▶ _THE PROBLEM_
Each entry must be written out again exactly as it stands.

▶ _ENTRIES PROVIDED_
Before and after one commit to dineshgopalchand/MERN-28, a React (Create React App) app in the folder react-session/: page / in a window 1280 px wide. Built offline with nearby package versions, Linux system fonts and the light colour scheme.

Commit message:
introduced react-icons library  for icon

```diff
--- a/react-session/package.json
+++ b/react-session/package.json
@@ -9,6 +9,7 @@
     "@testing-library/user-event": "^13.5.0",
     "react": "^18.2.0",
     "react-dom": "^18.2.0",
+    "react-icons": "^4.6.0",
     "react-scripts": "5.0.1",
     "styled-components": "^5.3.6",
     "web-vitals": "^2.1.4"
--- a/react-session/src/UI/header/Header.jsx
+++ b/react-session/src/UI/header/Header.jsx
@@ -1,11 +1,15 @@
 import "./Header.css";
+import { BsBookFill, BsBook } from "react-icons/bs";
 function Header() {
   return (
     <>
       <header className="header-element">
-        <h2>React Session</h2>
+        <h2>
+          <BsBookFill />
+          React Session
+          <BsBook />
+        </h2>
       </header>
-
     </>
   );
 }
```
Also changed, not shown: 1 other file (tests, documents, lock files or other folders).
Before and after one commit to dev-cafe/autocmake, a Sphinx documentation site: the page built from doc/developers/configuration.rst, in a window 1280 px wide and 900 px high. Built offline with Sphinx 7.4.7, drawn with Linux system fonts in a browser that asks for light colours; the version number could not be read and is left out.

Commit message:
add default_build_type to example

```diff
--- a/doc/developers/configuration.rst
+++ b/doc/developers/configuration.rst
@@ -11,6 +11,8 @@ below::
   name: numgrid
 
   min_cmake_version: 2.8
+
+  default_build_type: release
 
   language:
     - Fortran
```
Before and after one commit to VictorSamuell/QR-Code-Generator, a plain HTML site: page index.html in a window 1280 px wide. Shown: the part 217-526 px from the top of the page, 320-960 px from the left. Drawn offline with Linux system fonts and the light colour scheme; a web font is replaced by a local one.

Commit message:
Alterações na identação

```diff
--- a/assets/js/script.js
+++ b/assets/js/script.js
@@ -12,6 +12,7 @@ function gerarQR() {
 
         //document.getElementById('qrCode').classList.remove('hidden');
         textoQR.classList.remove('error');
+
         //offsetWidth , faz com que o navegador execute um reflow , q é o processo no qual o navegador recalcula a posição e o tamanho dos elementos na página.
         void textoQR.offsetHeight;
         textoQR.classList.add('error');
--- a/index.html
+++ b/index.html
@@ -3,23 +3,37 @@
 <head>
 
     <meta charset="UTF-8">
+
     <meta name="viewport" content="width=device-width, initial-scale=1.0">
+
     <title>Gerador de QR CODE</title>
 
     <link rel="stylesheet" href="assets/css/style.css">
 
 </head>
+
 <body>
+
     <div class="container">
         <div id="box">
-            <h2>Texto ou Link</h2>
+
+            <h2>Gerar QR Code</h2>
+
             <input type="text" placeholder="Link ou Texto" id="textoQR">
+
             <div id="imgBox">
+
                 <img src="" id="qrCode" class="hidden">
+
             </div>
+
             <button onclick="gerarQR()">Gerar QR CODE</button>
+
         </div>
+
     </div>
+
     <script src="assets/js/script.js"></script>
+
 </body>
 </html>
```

▶ _EXPECTED ANSWER_
Before and after one commit to dineshgopalchand/MERN-28, a React (Create React App) app in the folder react-session/: page / in a window 1280 px wide. Built offline with nearby package versions, Linux system fonts and the light colour scheme.

Commit message:
introduced react-icons library  for icon

```diff
--- a/react-session/package.json
+++ b/react-session/package.json
@@ -9,6 +9,7 @@
     "@testing-library/user-event": "^13.5.0",
     "react": "^18.2.0",
     "react-dom": "^18.2.0",
+    "react-icons": "^4.6.0",
     "react-scripts": "5.0.1",
     "styled-components": "^5.3.6",
     "web-vitals": "^2.1.4"
--- a/react-session/src/UI/header/Header.jsx
+++ b/react-session/src/UI/header/Header.jsx
@@ -1,11 +1,15 @@
 import "./Header.css";
+import { BsBookFill, BsBook } from "react-icons/bs";
 function Header() {
   return (
     <>
       <header className="header-element">
-        <h2>React Session</h2>
+        <h2>
+          <BsBookFill />
+          React Session
+          <BsBook />
+        </h2>
       </header>
-
     </>
   );
 }
```
Also changed, not shown: 1 other file (tests, documents, lock files or other folders).
Before and after one commit to dev-cafe/autocmake, a Sphinx documentation site: the page built from doc/developers/configuration.rst, in a window 1280 px wide and 900 px high. Built offline with Sphinx 7.4.7, drawn with Linux system fonts in a browser that asks for light colours; the version number could not be read and is left out.

Commit message:
add default_build_type to example

```diff
--- a/doc/developers/configuration.rst
+++ b/doc/developers/configuration.rst
@@ -11,6 +11,8 @@ below::
   name: numgrid
 
   min_cmake_version: 2.8
+
+  default_build_type: release
 
   language:
     - Fortran
```
Before and after one commit to VictorSamuell/QR-Code-Generator, a plain HTML site: page index.html in a window 1280 px wide. Shown: the part 217-526 px from the top of the page, 320-960 px from the left. Drawn offline with Linux system fonts and the light colour scheme; a web font is replaced by a local one.

Commit message:
Alterações na identação

```diff
--- a/assets/js/script.js
+++ b/assets/js/script.js
@@ -12,6 +12,7 @@ function gerarQR() {
 
         //document.getElementById('qrCode').classList.remove('hidden');
         textoQR.classList.remove('error');
+
         //offsetWidth , faz com que o navegador execute um reflow , q é o processo no qual o navegador recalcula a posição e o tamanho dos elementos na página.
         void textoQR.offsetHeight;
         textoQR.classList.add('error');
--- a/index.html
+++ b/index.html
@@ -3,23 +3,37 @@
 <head>
 
     <meta charset="UTF-8">
+
     <meta name="viewport" content="width=device-width, initial-scale=1.0">
+
     <title>Gerador de QR CODE</title>
 
     <link rel="stylesheet" href="assets/css/style.css">
 
 </head>
+
 <body>
+
     <div class="container">
         <div id="box">
-            <h2>Texto ou Link</h2>
+
+            <h2>Gerar QR Code</h2>
+
             <input type="text" placeholder="Link ou Texto" id="textoQR">
+
             <div id="imgBox">
+
                 <img src="" id="qrCode" class="hidden">
+
             </div>
+
             <button onclick="gerarQR()">Gerar QR CODE</button>
+
         </div>
+
     </div>
+
     <script src="assets/js/script.js"></script>
+
 </body>
 </html>
```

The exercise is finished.